Tipping the Scales for Surgeon Well-Being

The concepts of healthcare inequities, bias, and well-being are interwoven. Addressing all of them will contribute to better well-being overall.

Jo Shapiro, MD
Jo Shapiro, MD

Speakers during “Surgeon Well-Being: Physical, Sociological, and Emotional,” an on-demand session, explored the psychological, sociological, emotional, and physical responses of stress, disparities, biases, and other anxieties in healthcare. Collectively, they advocated for a stronger, more dedicated view of how these factors affect personal and professional well-being. In addition to the personal journey of well-being, they said it starts at the organizational and global healthcare level, which will improve the health of individual physicians and surgeons as well their patients.

Jo Shapiro, MD, associate professor of Harvard Medical Center, said psychological safety in the workplace is the key driver of well-being. It is important to feel supported by your team. In order to create a culture of psychological safety, there has to be a shared belief in interpersonal safety within the team; it must be safe for all team members to speak up, and relationships must be predicated on mutual respect, which in many environments “is not a given,” she said.

When there is an adverse medical event, we feel sadness, doubt, shame, fear, anger, and isolation. We may even suffer from imposter syndrome, she said.

Unfortunately, you can’t remove human error from any enterprise. And organizations should look at learning and growth over shame and blame, she said. You can’t simply send out a memo saying that shame and blame will end. You have to weave this culture into everything you do.

David J. Brown, MD, associate dean and associate vice president for health equity and inclusion at Michigan Medicine at the University of Michigan, explored the intersection of wellness, well-being, and diversity, equity, and inclusion.

Medicine was developed around white men because that was the dominant group that was practicing at that time, he said. “But as we diversify medicine with gender, racial and ethnic, LGTBQ+, ability, immigrants, and other forms of diversity, we need to rethink how the healthcare system allows all people to feel valued and can thrive.”

He showed studies that revealed the wellness benefits of diversity. He said COVID-19 disproportionately impacted different populations; “it didn’t create the disparities, but it certainly highlighted the inequities in healthcare—access to care, bias in care, food insecurity, safe housing and safe water,” he said.

He said it is essential to create a sense of belonging, especially as healthcare increasingly diversifies.

Many people who represent diversity do not feel they can be their authentic selves and they have to do “code switches” in order to fit in, he said. This is exhausting for them.

He suggested a number of programs to encourage inclusion and beat back implicit biases. These include sharing the story behind people’s names and honest conversations that allows people to discuss code switching in an open and honest way.  

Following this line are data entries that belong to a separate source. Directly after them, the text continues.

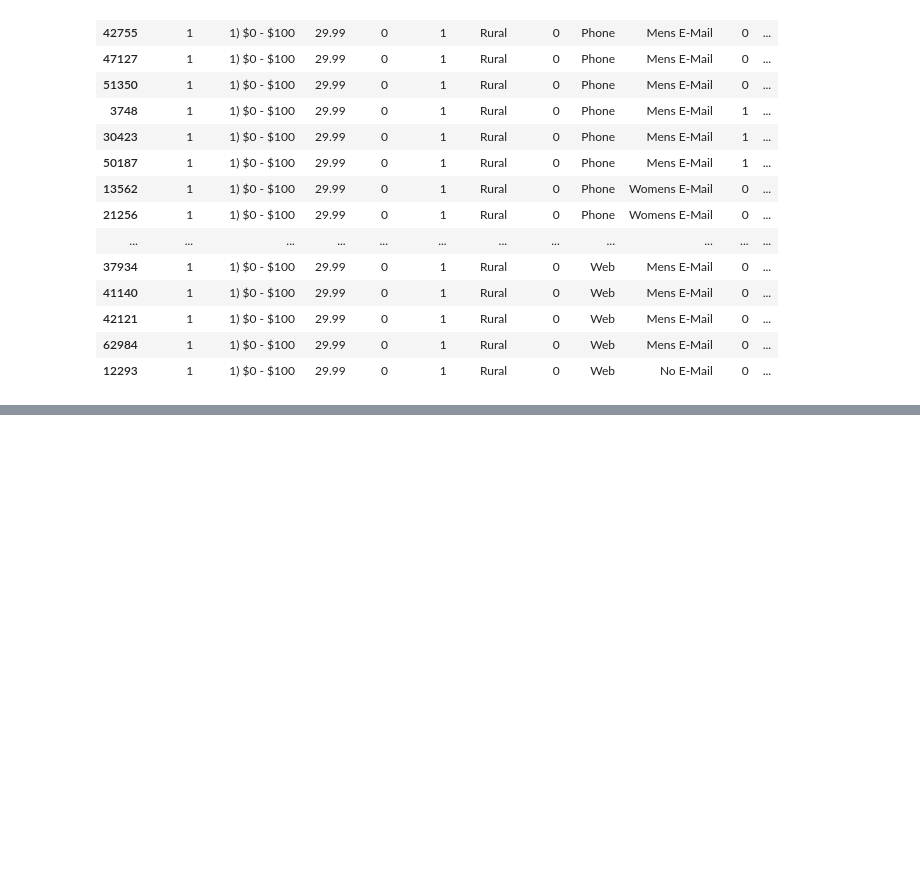
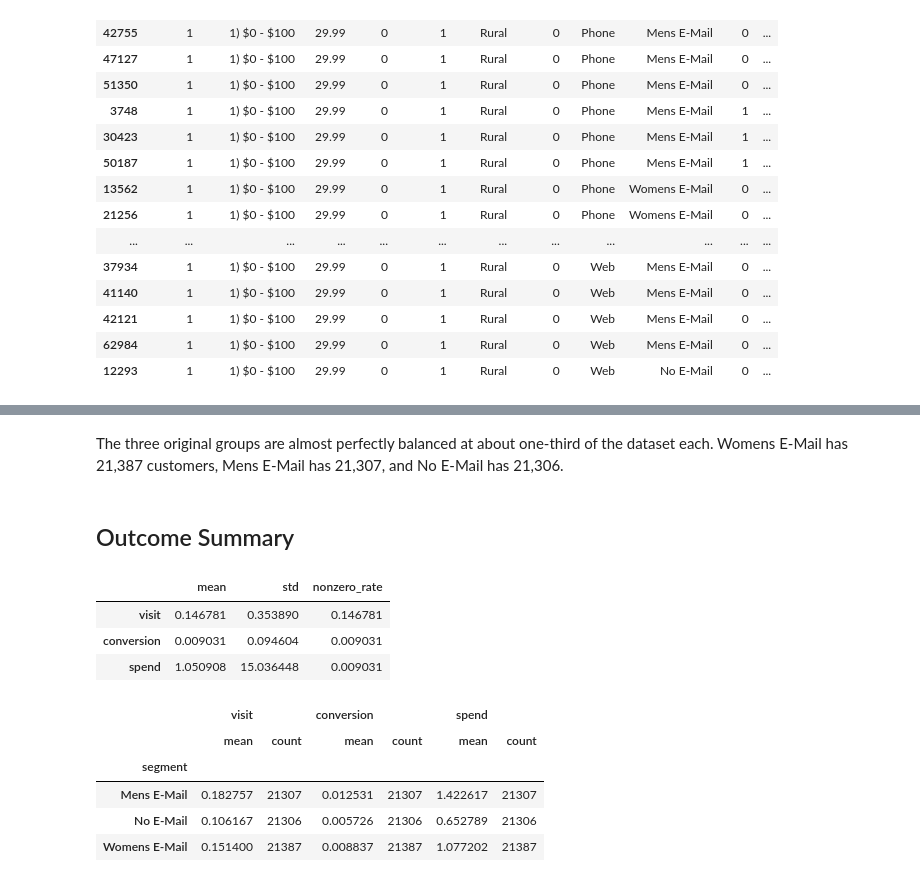
Before and after one commit to joshuaharasaki/cs7643-uplift-modeling, a Jupyter notebook: notebooks/01_eda.ipynb, the cells around one changed output, grey strips where cells are left out. Cells and saved outputs as stored; diff of their text form; code cells hidden in the pictures; blank space fills up the shorter version.

```diff
--- a/notebooks/01_eda.ipynb
+++ b/notebooks/01_eda.ipynb
@@ -113,0 +146,33 @@ if duplicate_count > 0:
+# %% [markdown]
+The three original groups are almost perfectly balanced at about one-third of the dataset each. Womens E-Mail has 21,387 customers, Mens E-Mail has 21,307, and No E-Mail has 21,306.
+# %% [markdown]
+## Outcome Summary
+# %%
+outcome_summary = pd.DataFrame(
+    {
+        "mean": df[["visit", "conversion", "spend"]].mean(),
+        "std": df[["visit", "conversion", "spend"]].std(),
+        "nonzero_rate": (df[["visit", "conversion", "spend"]] > 0).mean(),
+    }
+)
+
+outcome_summary
+# %% [output]
+|  | mean | std | nonzero_rate |
+| visit | 0.146781 | 0.353890 | 0.146781 |
+| conversion | 0.009031 | 0.094604 | 0.009031 |
+| spend | 1.050908 | 15.036448 | 0.009031 |
+# %%
+segment_outcomes = (
+    df.groupby("segment")[["visit", "conversion", "spend"]]
+    .agg(["mean", "count"])
+)
+
+segment_outcomes
+# %% [output]
+|  | visit |  | conversion |  | spend |  |
+|  | mean | count | mean | count | mean | count |
+| segment |  |  |  |  |  |  |
+| Mens E-Mail | 0.182757 | 21307 | 0.012531 | 21307 | 1.422617 | 21307 |
+| No E-Mail | 0.106167 | 21306 | 0.005726 | 21306 | 0.652789 | 21306 |
+| Womens E-Mail | 0.151400 | 21387 | 0.008837 | 21387 | 1.077202 | 21387 |
```
Also changed, not shown: parts of 15 cells of this notebook.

“Evaluate your policies, practices, and procedures that advantage some and disadvantage others,” he said.

Renee Ostertag, a licensed physical therapist, said the body keeps score.

“In this game of life, the measurement when it comes to your body is your stress responses versus your relaxation responses,” she said. “No matter what your race, your age, your socioeconomic status, if over a period of time you experience physiologically more stress responses than relaxation responses, your body will yield the effect of that. And it will not be pleasurable for you.” 

The mechanical stresses of being a surgeon, the psychological stressors, and the social pressures all show up in your body, she said. The average human goes through 50 to 100 stress responses per day, according to relaxation pioneer Dr. Herbert Benson.

“That is an average human, not a surgeon, not during the pandemic,” Dr. Ostertag said.

She likened it to a bank account. “If I have more deposits than withdrawals, I am a financially happy person. If I have more withdrawals than deposits, I go broke. It is the same with our physiological bank account.”

The majority of surgeons she has worked with are not countering their stress responses with relaxation responses. “And sadly, many of you are going broke physically, emotionally, and socially.”

She provided several suggestions: get curious about your nervous system and how it is taking the hits of stress, shake off the stress with exercise and shift your stressors from more positive than negative, take a safety second for yourself, and slow blink/breathe.

This session is available on-demand.